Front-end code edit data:
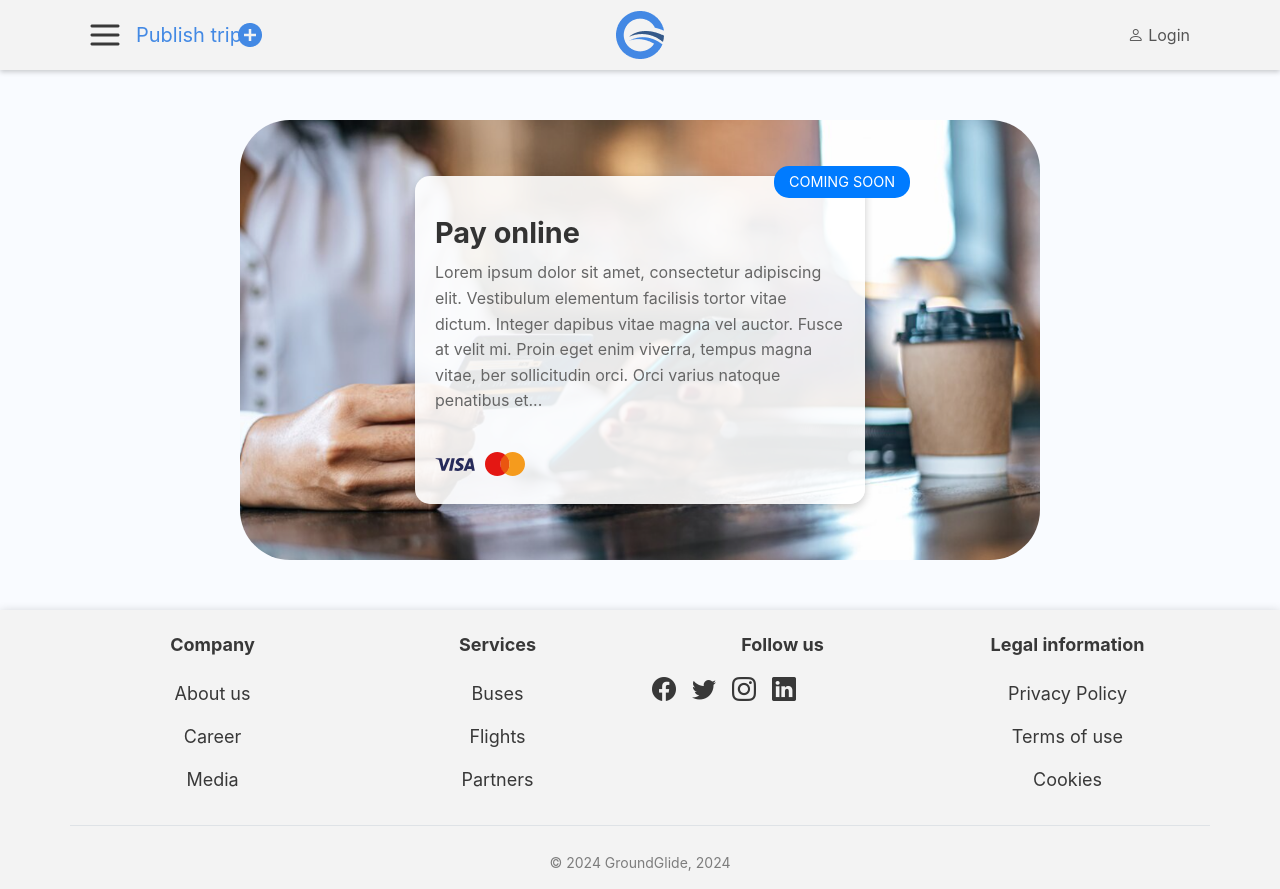
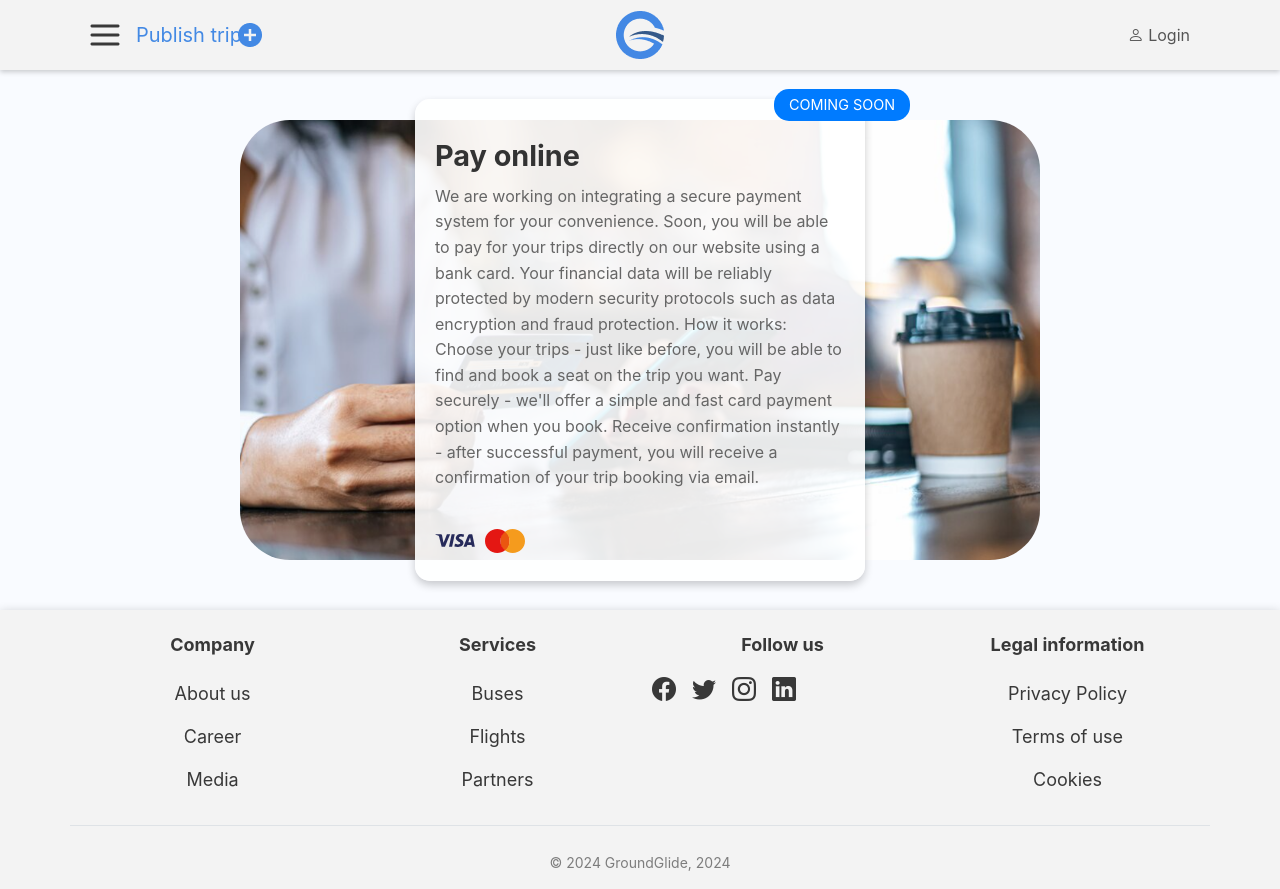
Before and after one commit to blablacar-clone-develop/frontend, a React (Vite) app in the folder react/: page /comingson in a window 1280 px wide. Built offline with nearby package versions, Linux system fonts and the light colour scheme.

Commit message:
fix comingsoon component text

```diff
--- a/react/src/components/ComingSonComponent.tsx
+++ b/react/src/components/ComingSonComponent.tsx
@@ -11,11 +11,11 @@ const ComingSonComponent: React.FC = () => {
                     <div className="coming-soon-badge">COMING SOON</div>
                     <h3 className="coming-soon-title">Pay online</h3>
                     <p className="coming-soon-description">
-                        Lorem ipsum dolor sit amet, consectetur adipiscing elit.
-                        Vestibulum elementum facilisis tortor vitae dictum. Integer dapibus vitae magna vel auctor.
-                        Fusce at velit mi.
-                        Proin eget enim viverra, tempus magna vitae, ber sollicitudin orci. Orci varius natoque
-                        penatibus et...
+                        We are working on integrating a secure payment system for your convenience. Soon, you will be able to pay for your trips directly on our website using a bank card. Your financial data will be reliably protected by modern security protocols such as data encryption and fraud protection.
+                        How it works:
+                        Choose your trips - just like before, you will be able to find and book a seat on the trip you want.
+                        Pay securely - we'll offer a simple and fast card payment option when you book.
+                        Receive confirmation instantly - after successful payment, you will receive a confirmation of your trip booking via email.
                     </p>
                     <div className="payment-logos">
                         <div className="payment-logo logo-visa"/>
```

• _WORK ITEM_: All lines of the data above that include the word "magna" must be shown.

• _SOLUTION TO THIS PROBLEM_:
-                        Vestibulum elementum facilisis tortor vitae dictum. Integer dapibus vitae magna vel auctor.
-                        Proin eget enim viverra, tempus magna vitae, ber sollicitudin orci. Orci varius natoque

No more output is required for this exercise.